Task details:
Pull out each line of the records holding the string "Client".

Change detection outputs:
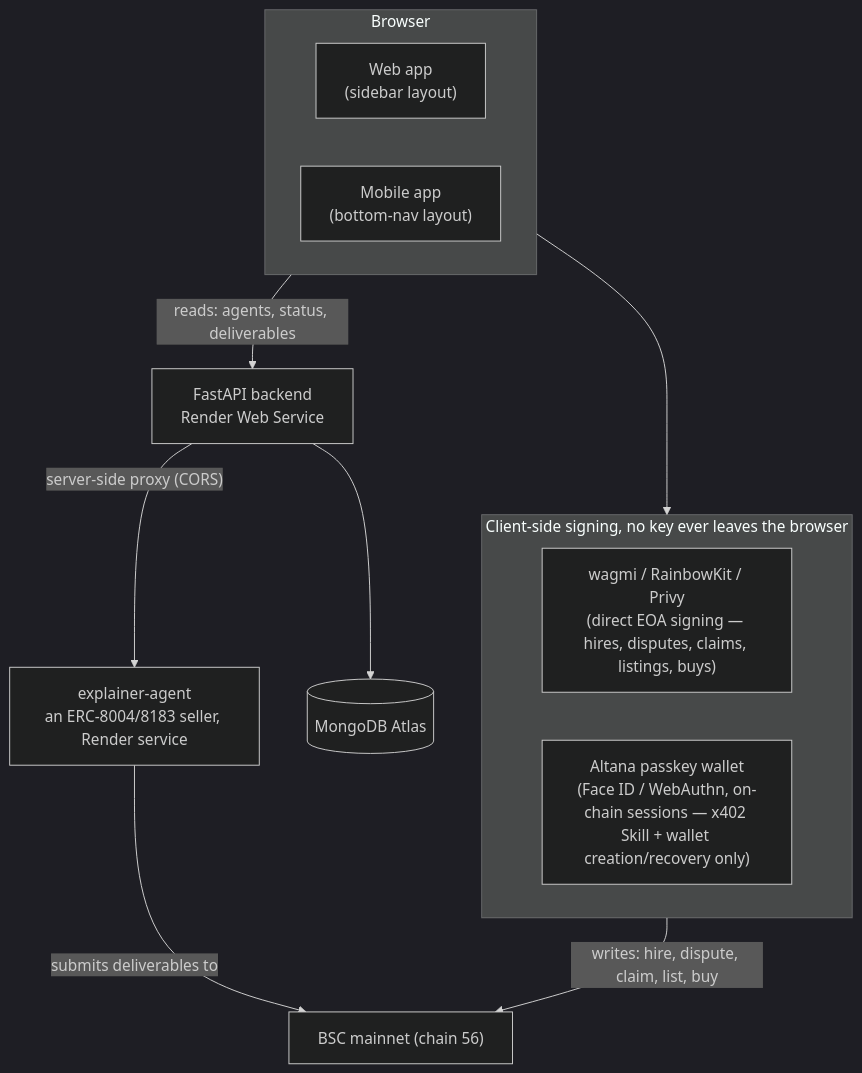
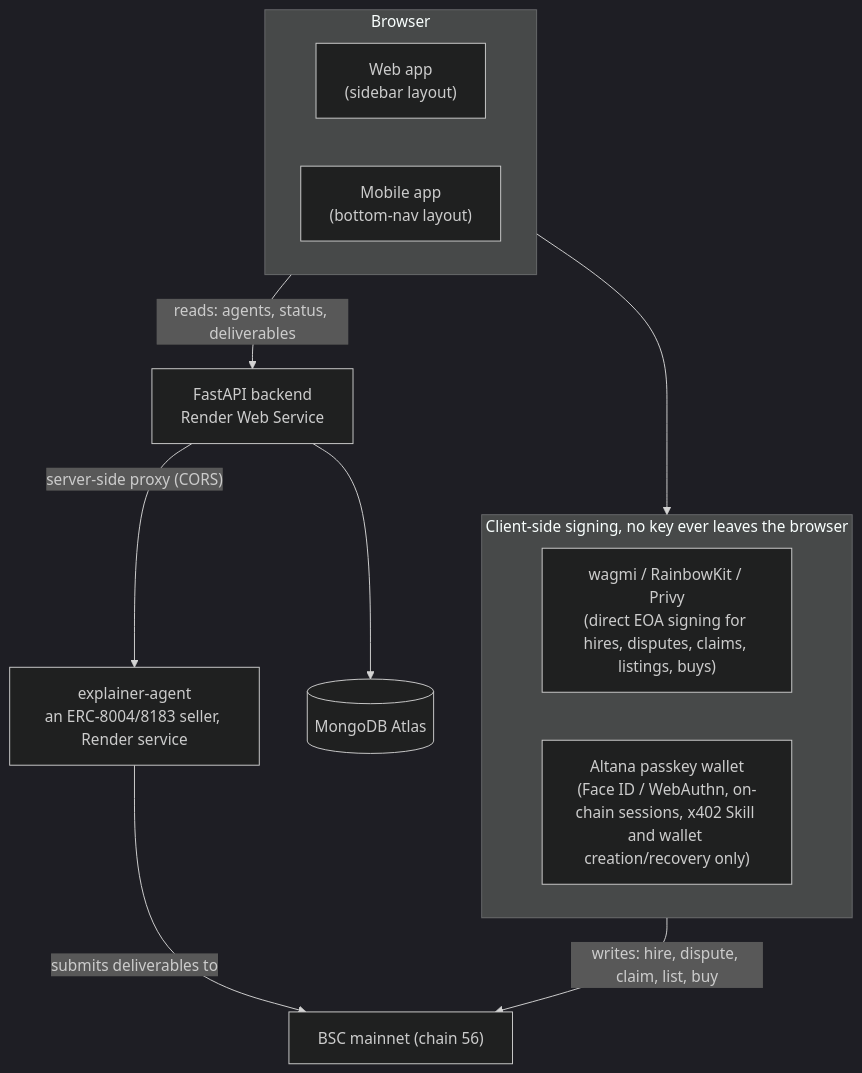
Before and after one commit to sabaazdn73/Agents-Marketplace: the diagram in docs/architecture.md, drawn with Mermaid (dark theme). The commit also changed other lines of this file and 191 other files, not shown here.

````diff
--- a/docs/architecture.md
+++ b/docs/architecture.md
@@ -7,24 +7,24 @@
 ```mermaid
 flowchart TB
     subgraph Client["Browser"]
         Web["Web app<br/>(sidebar layout)"]
         Mobile["Mobile app<br/>(bottom-nav layout)"]
     end
 
     subgraph Wallets["Client-side signing, no key ever leaves the browser"]
-        Wagmi["wagmi / RainbowKit / Privy<br/>(direct EOA signing — hires, disputes, claims, listings, buys)"]
-        Altana["Altana passkey wallet<br/>(Face ID / WebAuthn, on-chain sessions — x402 Skill + wallet creation/recovery only)"]
+        Wagmi["wagmi / RainbowKit / Privy<br/>(direct EOA signing for hires, disputes, claims, listings, buys)"]
+        Altana["Altana passkey wallet<br/>(Face ID / WebAuthn, on-chain sessions, x402 Skill and wallet creation/recovery only)"]
     end
 
     Backend["FastAPI backend<br/>Render Web Service"]
     Mongo[("MongoDB Atlas")]
     Chain["BSC mainnet (chain 56)"]
     Explainer["explainer-agent<br/>an ERC-8004/8183 seller, Render service"]
 
     Client --> Wallets
     Client -- "reads: agents, status, deliverables" --> Backend
     Wallets -- "writes: hire, dispute, claim, list, buy" --> Chain
     Backend --> Mongo
     Backend -- "server-side proxy (CORS)" --> Explainer
     Explainer -- "submits deliverables to" --> Chain
 ```
````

Solution to this problem:
     subgraph Client["Browser"]
     subgraph Wallets["Client-side signing, no key ever leaves the browser"]
     Client --> Wallets
     Client -- "reads: agents, status, deliverables" --> Backend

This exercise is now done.